Pea Shoots Gaining Popularity

Pea Shoots Gaining Popularity


Quick exposure to heat with a bit of olive oil and garlic does the trick.

Burma Superstar’s wok-tossed pea shoots serve as a fine complement to curries and noodles.

If you frequent Chinese restaurants, you may be hip to dòu miáo, also known as pea shoots.

These delicate winter-spring greens are a staple side in Chinese diets but haven’t yet significantly penetrated a more mainstream audience, said Josh Assink, operations manager for the Urban Village Farmers’ Market Association, which runs 10 markets in the South and East Bay. The shoots are mostly available in Asian markets and some Bay Area farmers markets, Assink said. “As part of my job, I’ve become more familiar with them and have been more than happy to incorporate them into my culinary repertoire,” he said. “They’re delicious.”

Harvested from snow, sugar snap, and shelling peas, pea shoots comprise the tender growing shoots, leaves, and tendrils that sprout from the ends of pea vines around two to four weeks into the plant’s life cycle. Assink equates the flavor and texture most closely to leafy greens like chard or spinach but with an even more vibrant taste thanks to their being picked so early.

Apart from the taste, Assink makes the case that there are ecological and sustainable reasons to explore pea shoots.

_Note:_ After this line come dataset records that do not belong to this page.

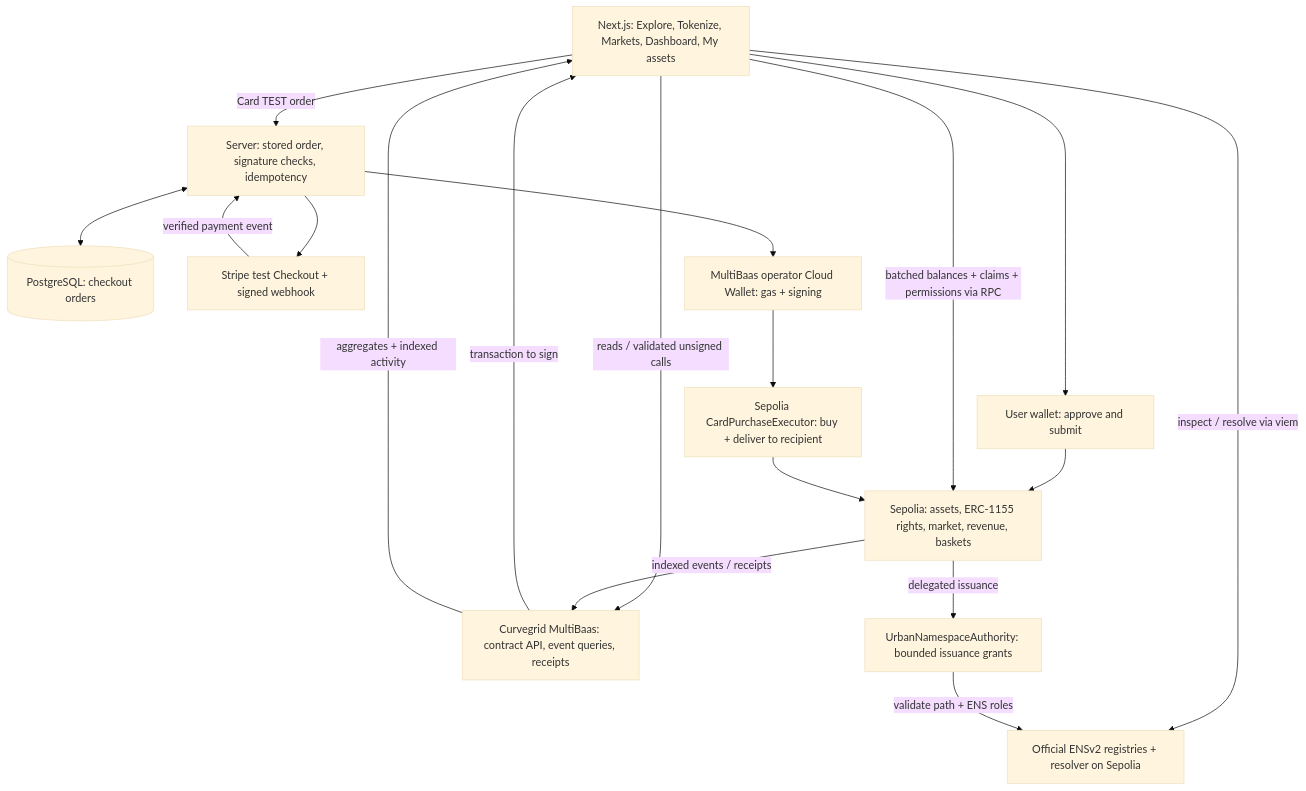
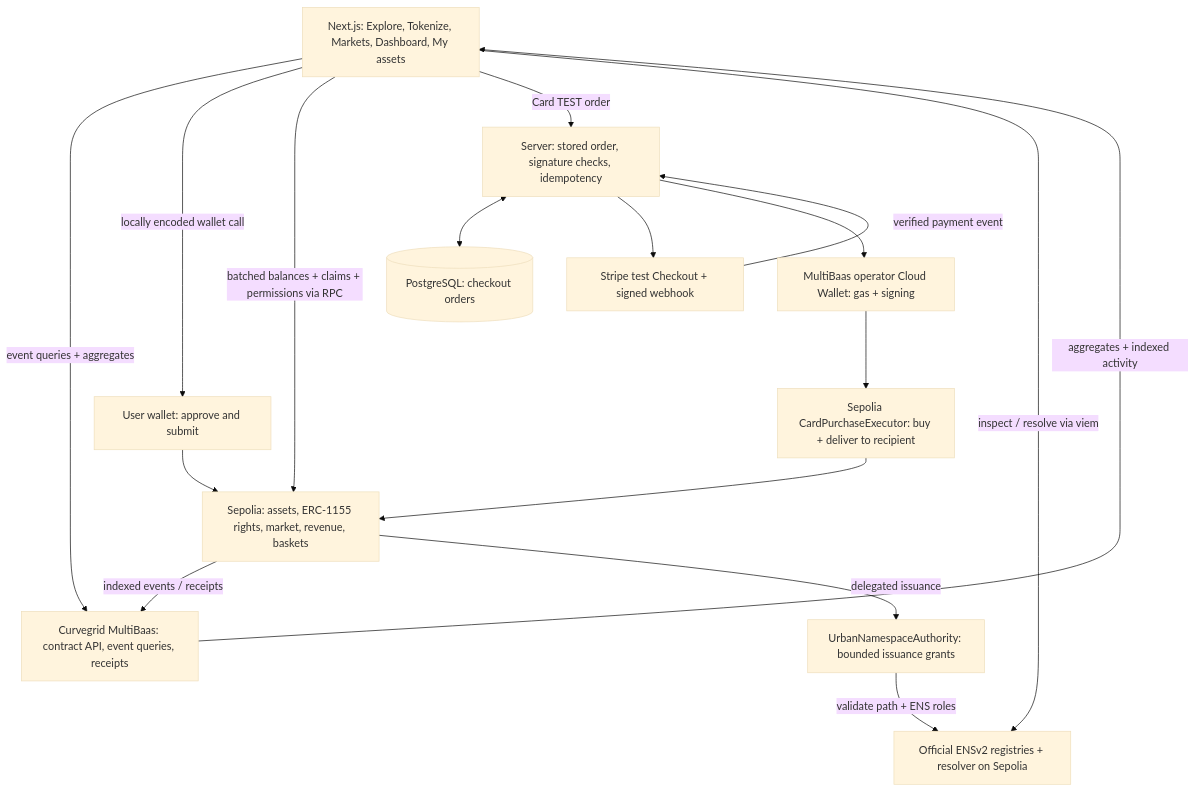
The diagram in README.md (natsukingly/tokenize-tokyo), drawn with Mermaid (base theme) before and after one commit. The commit also changed other lines of this file and 12 other files, not shown here.

Commit message:
fix: prepare Sepolia wallet transactions without quota-limited API calls

````diff
--- a/README.md
+++ b/README.md
@@ -122,29 +122,28 @@
 ```mermaid
 flowchart TD
     UI["Next.js: Explore, Tokenize, Markets, Dashboard, My assets"]
     MB["Curvegrid MultiBaas: contract API, event queries, receipts"]
     WALLET["User wallet: approve and submit"]
     CORE["Sepolia: assets, ERC-1155 rights, market, revenue, baskets"]
     SERVER["Server: stored order, signature checks, idempotency"]
     DB[("PostgreSQL: checkout orders")]
     STRIPE["Stripe test Checkout + signed webhook"]
     CLOUD["MultiBaas operator Cloud Wallet: gas + signing"]
     CARD["Sepolia CardPurchaseExecutor: buy + deliver to recipient"]
     ENS["Official ENSv2 registries + resolver on Sepolia"]
     AUTH["UrbanNamespaceAuthority: bounded issuance grants"]
 
-    UI -->|"reads / validated unsigned calls"| MB
-    MB -->|"transaction to sign"| UI
-    UI --> WALLET --> CORE
+    UI -->|"event queries + aggregates"| MB
+    UI -->|"locally encoded wallet call"| WALLET --> CORE
     CORE -->|"indexed events / receipts"| MB
     MB -->|"aggregates + indexed activity"| UI
     UI -->|"batched balances + claims + permissions via RPC"| CORE
     UI -->|"Card TEST order"| SERVER
     SERVER <--> DB
     SERVER --> STRIPE
     STRIPE -->|"verified payment event"| SERVER
     SERVER --> CLOUD --> CARD --> CORE
     UI -->|"inspect / resolve via viem"| ENS
     CORE -->|"delegated issuance"| AUTH
     AUTH -->|"validate path + ENS roles"| ENS
 ```
````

“It’s a great exercise in full-plant utilization,” he said.

Locally grown pea shoots are generally available in the Bay Area from January through May. Many farmers markets carry them, but some have more variety than others. For instance, Assink said that only one vender in UVMFA’s Sunday Temescal market offers pea shoots, whereas upwards of 10 venders sell them on Fridays in Old Oakland, which is a stone’s throw from Oakland’s Chinatown and its denser Asian demographic.

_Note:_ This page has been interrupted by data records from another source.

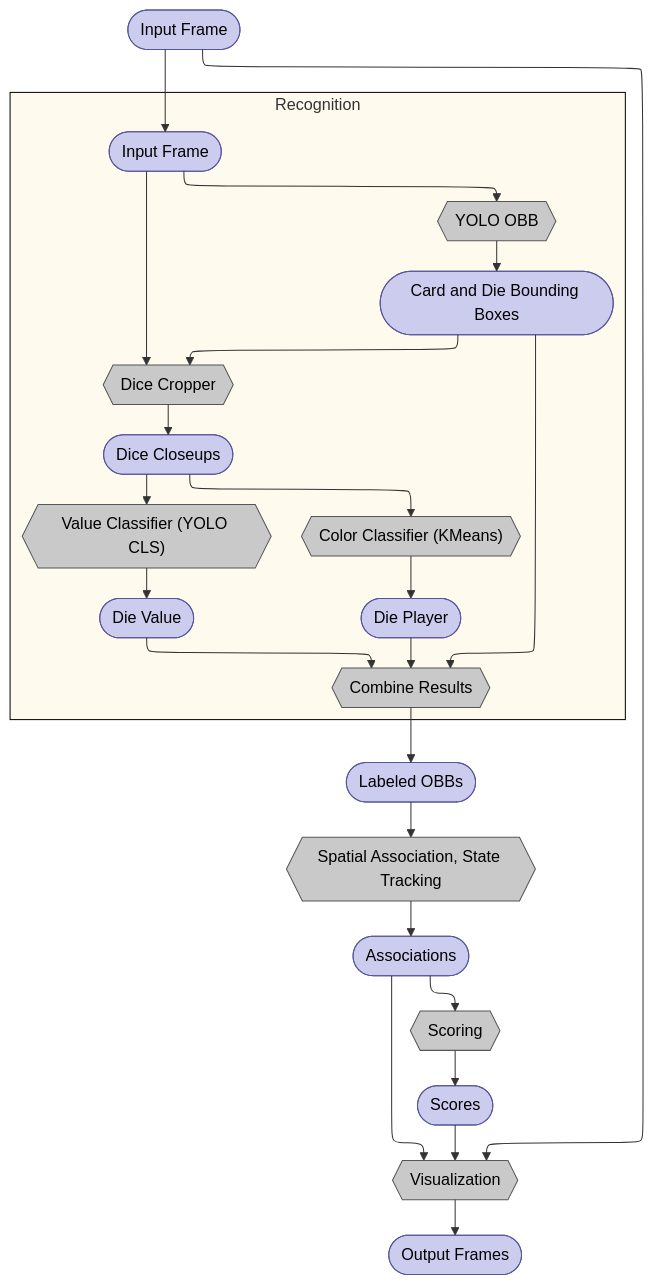
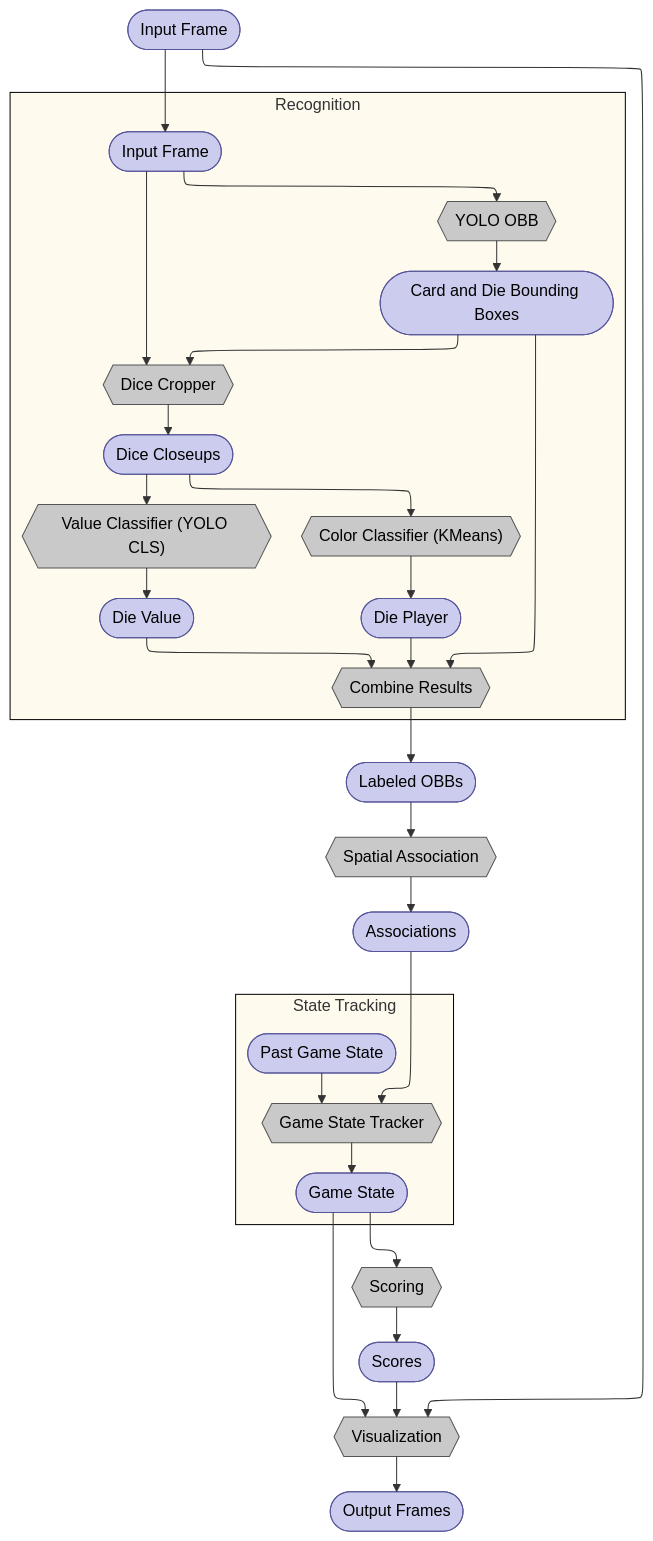
Before and after one commit to Stefhermann/cv5561-f25-team-spoton: the diagram in README.md, drawn with Mermaid. The commit also changed other lines of this file and 2 other files, not shown here.

Commit message:
add description of methods to readme

````diff
--- a/README.md
+++ b/README.md
@@ -35,65 +40,75 @@
 ```mermaid
 ---
 config:
     layout: elk
 ---
 flowchart
-
 %% --- Styles ---
 classDef data fill:#ccccee,stroke:#555599,stroke-width:1px,color:#000;
 classDef func fill:#c9c9c9,stroke:#555555,stroke-width:1px,color:#000;
 style recognition fill:#fefaee,stroke:#000000;
+style state-tracking fill:#fefaee,stroke:#000000;
 
 %% --- Node definitions ---
 %% Data nodes
 
 %% Function nodes
 A-1([Input Frame]):::data
 
 subgraph recognition ["Recognition"]
     A0([Input Frame]):::data
     A1{{YOLO OBB}}:::func
     A2([Card and Die Bounding Boxes]):::data
     A3{{Dice Cropper}}:::func
     A4([Dice Closeups]):::data
     A5{{Color Classifier #40;KMeans#41;}}:::func
     A6{{Value Classifier #40;YOLO CLS#41;}}:::func
     A7([Die Player]):::data
     A8([Die Value]):::data
     A9{{Combine Results}}:::func
 end
 
 A10([Labeled OBBs]):::data
-A11{{Spatial Association, State Tracking}}:::func
+A11{{Spatial Association}}:::func
 A12([Associations]):::data
+
+subgraph state-tracking ["State Tracking"]
+    A19([Past Game State]):::data
+    A18{{Game State Tracker}}:::func
+    A20([Game State]):::data
+end
+
 A13{{Scoring}}:::func
 A14{{Visualization}}:::func
 A15([Scores]):::data
 A16([Output Frames]):::data
 
 
 
 %% --- Edges ---
 A-1 --> A0
 A0 --> A1
 A0 --> A3
 A1 --> A2
 A2 --> A3
 A2 --> A9
 A3 --> A4
 A4 --> A5
 A5 --> A7
 A4 --> A6
 A6 --> A8
 A7 --> A9
 A8 --> A9
 A9 --> A10
 A10 --> A11
 A11 --> A12
-A12 --> A13
+A12 --> A18
+A19 --> A18
+A18 --> A20
 A13 --> A15
+A20 --> A13
 A-1 --> A14
 A15 --> A14
-A12 --> A14
+A20 --> A14
 A14 --> A16
 ```
````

When picking them out, choose ones with leaves and stems that look fresh and crisp. As for preparing them, pea shoots can be eaten raw. But at least in Asian restaurants, you’ll most often see them sautéed. The key there, said Assink, is to not cook them for too long and keep the recipe simple.

That’s the approach at Burma Superstar, where owner Desmond Tan offers Chinese-style wok-tossed pea shoots as a light, refreshing side dish to complement the richer curries and noodle dishes at his popular restaurants. It’s one of many recipes available in Burma Superstar’s cookbook, Addictive Recipes From the Crossroads of Asia, released last spring.

Wok-tossed Pea Shoots at Burma Superstar

(Serves 2 to 4 as a side dish)


2 tablespoons canola oil

3 cloves garlic, thinly sliced

8 ounces pea shoots, chopped into 2- to 3-inch pieces (about 8 packed cups)

1 small dried chile, broken in half (or a bunch of dried chile flakes)

1 tablespoon rice wine (optional)

1 teaspoon salt


In a large wok or pot, heat the oil over medium heat. Swirl the oil in the wok and add the garlic. Stir-fry until lightly golden and fragrant, about 20 seconds. Turn off the heat, use a slotted spoon to remove the garlic from the wok, and set the garlic aside. Leave the oil in the wok.

Heat the wok over high heat and add the pea shoots, chile, and wine. Stir-fry, stirring constantly, until the leaves have wilted but the stems are still crisp, or about 1 minute. Return the garlic to the wok and toss to coat. Season with salt.